Thus begins Sam & Eva, Debbie Ridpath Ohi's second authored/illustrated picture book.
Annoyed at the interruption, Sam rubs out Eva's drawing of a cat.
At once, the two pick up their chalk and throw themselves into a game of artistic one-upmanship wherein Eva's cat turns into a super-hero marmot, Sam summons a marmot-crushing piano from the sky, and Eva turns the tables on Sam by changing the piano into confetti. Not to be outdone, Sam conjures up exploding confetti. Seeing their collaborative endeavour turned into a murderous mash-up, Eva says, "I don't like this story anymore" and stomps off. Sam has won the no-rules game technically, but, as he keeps on drawing, he admits that playing by himself is not the same.

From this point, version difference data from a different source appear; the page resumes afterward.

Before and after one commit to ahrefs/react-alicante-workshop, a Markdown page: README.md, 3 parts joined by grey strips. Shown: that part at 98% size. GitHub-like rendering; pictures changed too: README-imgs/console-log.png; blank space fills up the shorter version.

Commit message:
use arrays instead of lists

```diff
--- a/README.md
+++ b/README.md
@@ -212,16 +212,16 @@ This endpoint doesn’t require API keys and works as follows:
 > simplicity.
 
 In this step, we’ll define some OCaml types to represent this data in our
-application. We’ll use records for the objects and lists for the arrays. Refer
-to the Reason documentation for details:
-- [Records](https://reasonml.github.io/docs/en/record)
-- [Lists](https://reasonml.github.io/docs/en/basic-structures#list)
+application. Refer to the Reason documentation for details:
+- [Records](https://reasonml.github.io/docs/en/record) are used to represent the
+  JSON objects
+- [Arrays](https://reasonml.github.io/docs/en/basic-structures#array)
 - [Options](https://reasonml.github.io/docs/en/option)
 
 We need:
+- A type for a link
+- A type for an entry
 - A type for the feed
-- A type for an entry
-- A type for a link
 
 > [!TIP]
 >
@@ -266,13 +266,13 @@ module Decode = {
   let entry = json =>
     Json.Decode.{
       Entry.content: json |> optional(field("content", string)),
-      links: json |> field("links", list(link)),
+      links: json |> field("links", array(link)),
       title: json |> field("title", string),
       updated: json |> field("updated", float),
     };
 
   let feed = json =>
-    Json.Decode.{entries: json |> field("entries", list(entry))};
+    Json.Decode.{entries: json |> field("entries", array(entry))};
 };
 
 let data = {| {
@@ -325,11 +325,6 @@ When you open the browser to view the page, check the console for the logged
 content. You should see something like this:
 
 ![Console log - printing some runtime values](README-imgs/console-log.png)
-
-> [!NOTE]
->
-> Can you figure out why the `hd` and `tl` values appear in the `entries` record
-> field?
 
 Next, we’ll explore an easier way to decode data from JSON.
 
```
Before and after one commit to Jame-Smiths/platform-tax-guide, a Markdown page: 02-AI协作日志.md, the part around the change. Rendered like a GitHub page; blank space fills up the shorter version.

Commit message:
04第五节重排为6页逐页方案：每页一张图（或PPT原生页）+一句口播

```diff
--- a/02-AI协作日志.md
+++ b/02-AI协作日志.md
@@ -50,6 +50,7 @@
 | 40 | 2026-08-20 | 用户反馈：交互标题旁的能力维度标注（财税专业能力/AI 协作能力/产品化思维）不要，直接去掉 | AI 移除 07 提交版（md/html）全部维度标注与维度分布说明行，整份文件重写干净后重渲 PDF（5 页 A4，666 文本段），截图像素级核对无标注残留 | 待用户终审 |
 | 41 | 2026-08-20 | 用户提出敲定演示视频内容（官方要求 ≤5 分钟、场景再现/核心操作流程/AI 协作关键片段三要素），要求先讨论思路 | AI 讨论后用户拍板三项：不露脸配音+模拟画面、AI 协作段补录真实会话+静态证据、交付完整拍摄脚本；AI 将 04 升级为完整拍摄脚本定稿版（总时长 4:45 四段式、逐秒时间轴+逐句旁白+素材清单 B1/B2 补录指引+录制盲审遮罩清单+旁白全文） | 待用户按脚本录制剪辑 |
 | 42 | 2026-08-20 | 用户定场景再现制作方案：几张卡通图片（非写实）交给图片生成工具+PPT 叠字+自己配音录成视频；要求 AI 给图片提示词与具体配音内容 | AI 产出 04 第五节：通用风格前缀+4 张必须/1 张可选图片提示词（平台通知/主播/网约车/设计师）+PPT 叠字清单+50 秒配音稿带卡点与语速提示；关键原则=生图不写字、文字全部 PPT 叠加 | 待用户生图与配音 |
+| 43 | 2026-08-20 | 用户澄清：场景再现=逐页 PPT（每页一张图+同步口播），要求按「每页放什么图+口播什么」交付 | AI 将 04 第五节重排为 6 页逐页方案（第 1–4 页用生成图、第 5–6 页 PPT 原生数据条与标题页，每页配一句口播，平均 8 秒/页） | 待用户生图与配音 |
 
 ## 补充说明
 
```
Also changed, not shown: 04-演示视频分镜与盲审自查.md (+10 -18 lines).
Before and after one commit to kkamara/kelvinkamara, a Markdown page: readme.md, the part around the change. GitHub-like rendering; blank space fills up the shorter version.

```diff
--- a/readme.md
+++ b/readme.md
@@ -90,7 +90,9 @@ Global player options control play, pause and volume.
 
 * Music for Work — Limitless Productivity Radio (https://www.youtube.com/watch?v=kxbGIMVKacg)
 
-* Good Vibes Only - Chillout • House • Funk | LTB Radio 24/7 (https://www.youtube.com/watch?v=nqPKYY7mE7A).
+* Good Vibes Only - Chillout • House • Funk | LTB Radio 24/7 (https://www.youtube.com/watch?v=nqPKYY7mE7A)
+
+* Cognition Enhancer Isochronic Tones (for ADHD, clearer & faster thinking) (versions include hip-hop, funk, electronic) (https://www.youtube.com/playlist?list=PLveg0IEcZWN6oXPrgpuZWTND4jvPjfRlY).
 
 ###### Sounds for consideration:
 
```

The imaginative competition as it plays out between the two children is particularly appropriate for the preschool age, even to the escalation of violence on Sam's part and the stomp-off on Eva's. Children will enjoy the sly humour throughout and, in particular, the twist at the end of the story which Ohi cleverly creates to connect its closing and opening scenes. Sam & Eva will engage both mature readers and young listeners. It will make an excellent read-aloud (perhaps along with Harold and the Purple Crayon) which could well lead to interesting discussions on creativity and collaboration.
Debbie Ridpath Ohi is the gifted author-illustrator of Where Are My Books? and has illustrated a great many children's picture books, including two by Ian Michael Black Naked! and I'm Bored, the latter a New York Times Notable Children's Book.
In Sam & Eva, Ridpath Ohi has done an excellent job of portraying her two main characters in black and white. Using just one sentence per page, Ohi creates Sam and Eva's expressive faces and body language to tell their story perfectly. Equally convincing are the drawings with which Sam and Eva fill up their blank wall, from the tidy beginning to the completely chaotic crowded last page.
While Ohi's theme in Sam & Eva is clear (How does the artist balance creativity with collaboration?), it is in no way heavy-handed. Appealing characters and a satisfying story should guarantee Sam & Eva a place among the picture books on the shelves of elementary libraries.
A retired teacher-librarian, Valerie Nielsen lives in Winnipeg, MB.